“Anyway,” Hillaire continued, “eventually, we got one of the manila
envelops that people were waving all over town that day, and our marriage certificate was inside.”
Lumley picked up the account. “They encouraged us to get married right on the courthouse steps like many were doing because no one knew when and if the opposition would get a court ruling to halt the proceedings. But we thought another hour wouldn’t change things and that way we could be married in the quiet of Keller Auditorium where most of the couples were going. We flew around town – stopped at Quintana Galleries for rings, went home and put on suits, and picked up our dear friend Cliff King to witness for us.”

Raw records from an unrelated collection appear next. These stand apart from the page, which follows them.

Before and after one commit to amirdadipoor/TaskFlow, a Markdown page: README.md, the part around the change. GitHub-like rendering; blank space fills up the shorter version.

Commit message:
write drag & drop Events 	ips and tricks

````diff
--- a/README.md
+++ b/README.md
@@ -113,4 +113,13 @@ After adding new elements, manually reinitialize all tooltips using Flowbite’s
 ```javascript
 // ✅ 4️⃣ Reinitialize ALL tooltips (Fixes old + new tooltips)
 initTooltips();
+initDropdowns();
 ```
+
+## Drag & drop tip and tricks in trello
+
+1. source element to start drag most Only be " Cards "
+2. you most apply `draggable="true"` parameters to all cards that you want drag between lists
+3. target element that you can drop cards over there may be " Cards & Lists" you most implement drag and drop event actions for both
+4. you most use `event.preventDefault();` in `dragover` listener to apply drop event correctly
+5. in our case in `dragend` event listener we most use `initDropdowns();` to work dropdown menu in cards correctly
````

From there, it was only a few heartbeats until Lumley and Hillaire were
joined in holy matrimony.
“We were on the top floor of the concert hall,” remembered Lumley. “The press was all outside. It was quiet up there. Romantic. And even though the day had been rainy, a mystic blue light shone through the windows. It was just us and Cliff. And the minister who said “by the power vested in my by the state of Oregon, I pronounce you spouses for life.” The first thing the new couple did was to get Hillaire on Lumley’s medical insurance policy. Hillaire had worked eight years for the American Indian College Fund until he returned to school for a degree. Even though Lumley had coverage through his job with Columbia River Inter-Tribal Fish Commission (CRITFC), he had not been able to extend that to Hillaire.
Lumley added, “Last year we got our wills and power of attorney done so that if anything happened to one of us, the other one would be taken care of. It cost us over $1,000 to secure that guarantee, something married
people don’t even have to think about because they get it automatically.” If Lumley and Hillaire sound savvy it’s because they are. Savvy and well-connected. Lumley has worked with CRITFC for 17 years and is respected among the northwest tribes. Hillaire has contacts throughout the nation from his advertising work with the American Indian College Fund, and he’s worked with David Kennedy of Wieden + Kennedy designing Pendleton blankets.
Kennedy was present on April 17 when Hillaire and Lumley renewed their vows. “I’m so grateful that this window opened, and they could pledge their love to each other legally,” said Kennedy. “I love Phillip. He’s been my partner.”
And love is what was in the rooms of the Chameleon that evening. So much love that when people stood to speak on the couple’s behalf, the jokes started almost immediately with the matriarchy carrying the day.
Hillaire’s sister, Penny Carol, said she wanted two horses and two blankets for the dowry. Then Lumley’s sister, Lisa, came back and said she thought her baby brother Paul – who had actually turned out to be her sister – was worth at least four horses.
But it was Paul’s grandmother, the elder of the occasion that had the final word. “Phillip,” said the well-turned out woman with long gray hair swept back into an elegant twist, “When you said you’d take care of Paul, I said
– You’d better!”